Sourbon emphasises that when it comes to supporting employees with their mental wellbeing, technological solutions that can provide an element of choice in workplace arrangements are crucial for minimising stress.

Going forward, technology may also hold the key to solving mental wellbeing problems that have been created by technology itself. Cooper cites a major driver of workplace health issues as being “technostress”. “24/7 emails, people sending emails at night, at weekends, while they’re on holiday, is causing people to get stressed,” he says. “In the future, technology has a role to play in constraining the overuse of email by automatically alerting people and making them think before they send.”
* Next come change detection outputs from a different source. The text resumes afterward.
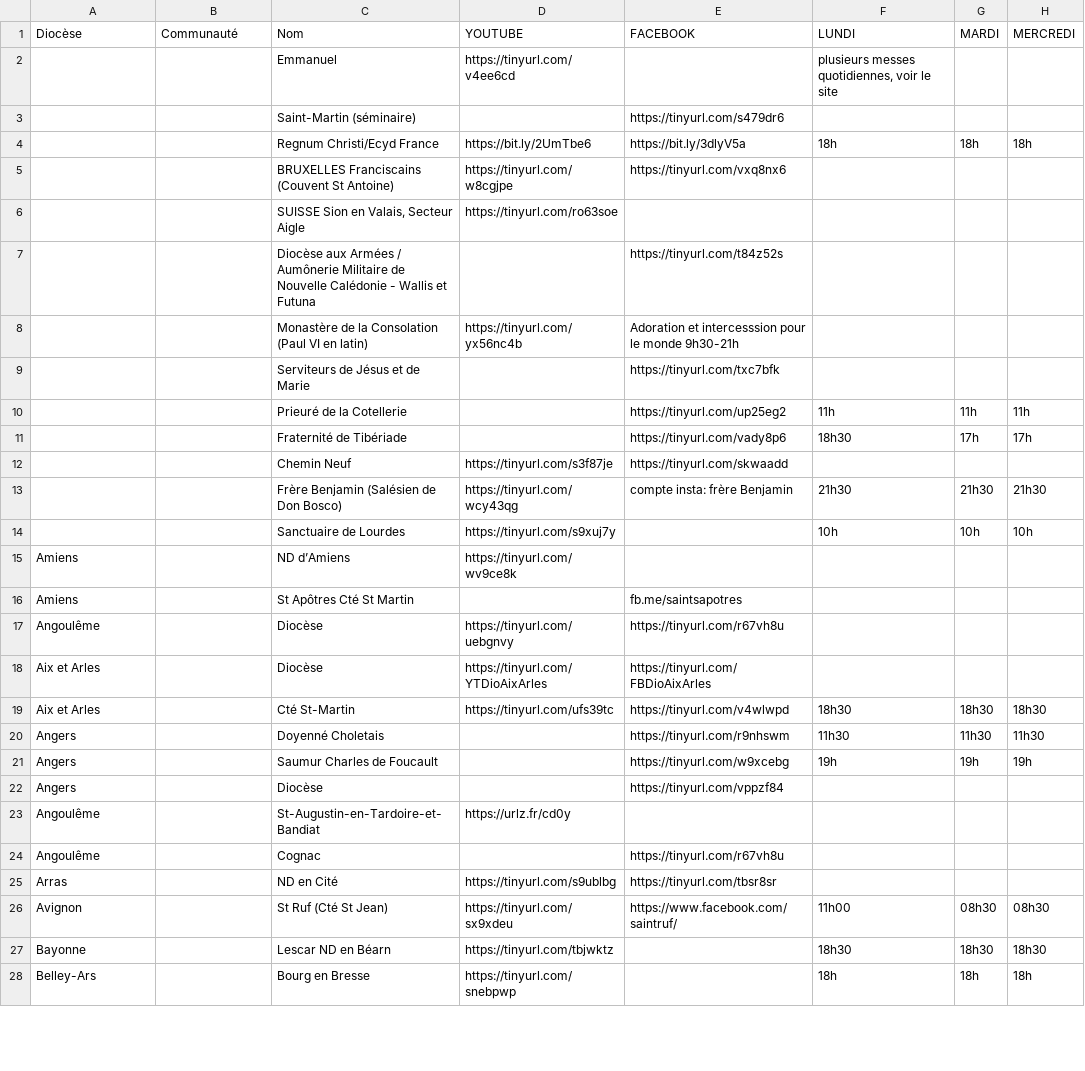
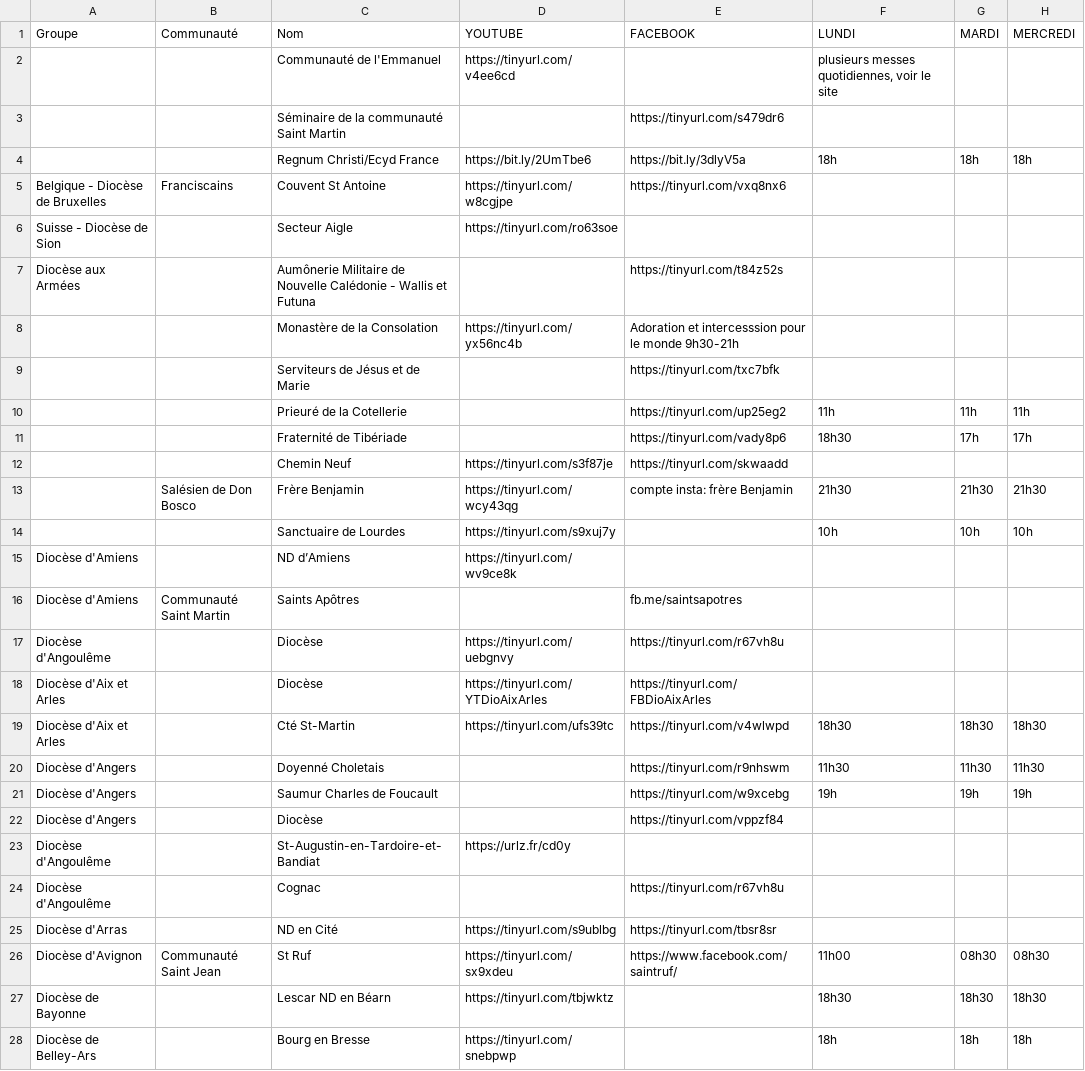
Before and after one commit to chretiens-en-confinement/website, a CSV file: src/data/messes-en-direct.csv, drawn as a sheet; only a part is shown; the diff covers the shown part only; the diff names each change by its address in the sheet, - before the commit and + after, or states it on an @@ line.

Commit message:
Améliore affichage messes

```diff
--- a/src/data/messes-en-direct.csv
+++ b/src/data/messes-en-direct.csv
-A1: Diocèse
+A1: Groupe
-C2 (Nom): Emmanuel
+C2 (Nom): Communauté de l'Emmanuel
-C3 (Nom): Saint-Martin (séminaire)
+C3 (Nom): Séminaire de la communauté Saint Martin
-A5 (Groupe): (empty)
+A5 (Groupe): Belgique - Diocèse de Bruxelles
-B5 (Communauté): (empty)
+B5 (Communauté): Franciscains
-C5 (Nom): BRUXELLES Franciscains (Couvent St Antoine)
+C5 (Nom): Couvent St Antoine
-A6 (Groupe): (empty)
+A6 (Groupe): Suisse - Diocèse de Sion
-C6 (Nom): SUISSE Sion en Valais, Secteur Aigle
+C6 (Nom): Secteur Aigle
-A7 (Groupe): (empty)
+A7 (Groupe): Diocèse aux Armées
-C7 (Nom): Diocèse aux Armées / Aumônerie Militaire…
+C7 (Nom): Aumônerie Militaire…
-C8 (Nom): Monastère de la Consolation (Paul VI en latin)
+C8 (Nom): Monastère de la Consolation
-B13 (Communauté): (empty)
+B13 (Communauté): Salésien de Don Bosco
-C13 (Nom): Frère Benjamin (Salésien de Don Bosco)
+C13 (Nom): Frère Benjamin
-A15:A16 (Groupe): Amiens
+A15:A16 (Groupe): Diocèse d'Amiens
-B16 (Communauté): (empty)
+B16 (Communauté): Communauté Saint Martin
-C16 (Nom): St Apôtres Cté St Martin
+C16 (Nom): Saints Apôtres
-A17 (Groupe): Angoulême
+A17 (Groupe): Diocèse d'Angoulême
-A18:A19 (Groupe): Aix et Arles
+A18:A19 (Groupe): Diocèse d'Aix et Arles
-A20:A22 (Groupe): Angers
+A20:A22 (Groupe): Diocèse d'Angers
-A23:A24 (Groupe): Angoulême
+A23:A24 (Groupe): Diocèse d'Angoulême
-A25 (Groupe): Arras
+A25 (Groupe): Diocèse d'Arras
-A26 (Groupe): Avignon
+A26 (Groupe): Diocèse d'Avignon
-B26 (Communauté): (empty)
+B26 (Communauté): Communauté Saint Jean
-C26 (Nom): St Ruf (Cté St Jean)
+C26 (Nom): St Ruf
-A27 (Groupe): Bayonne
+A27 (Groupe): Diocèse de Bayonne
-A28 (Groupe): Belley-Ars
+A28 (Groupe): Diocèse de Belley-Ars
```
Also changed, not shown: 117 edited cells elsewhere in this file, 4 other files.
However work works right now, you can do it confidently with the ServiceNow Safe Workplace suite. Engage with employees, automate steps for returning, and provide a safe, employee-ready working environment. Find out more at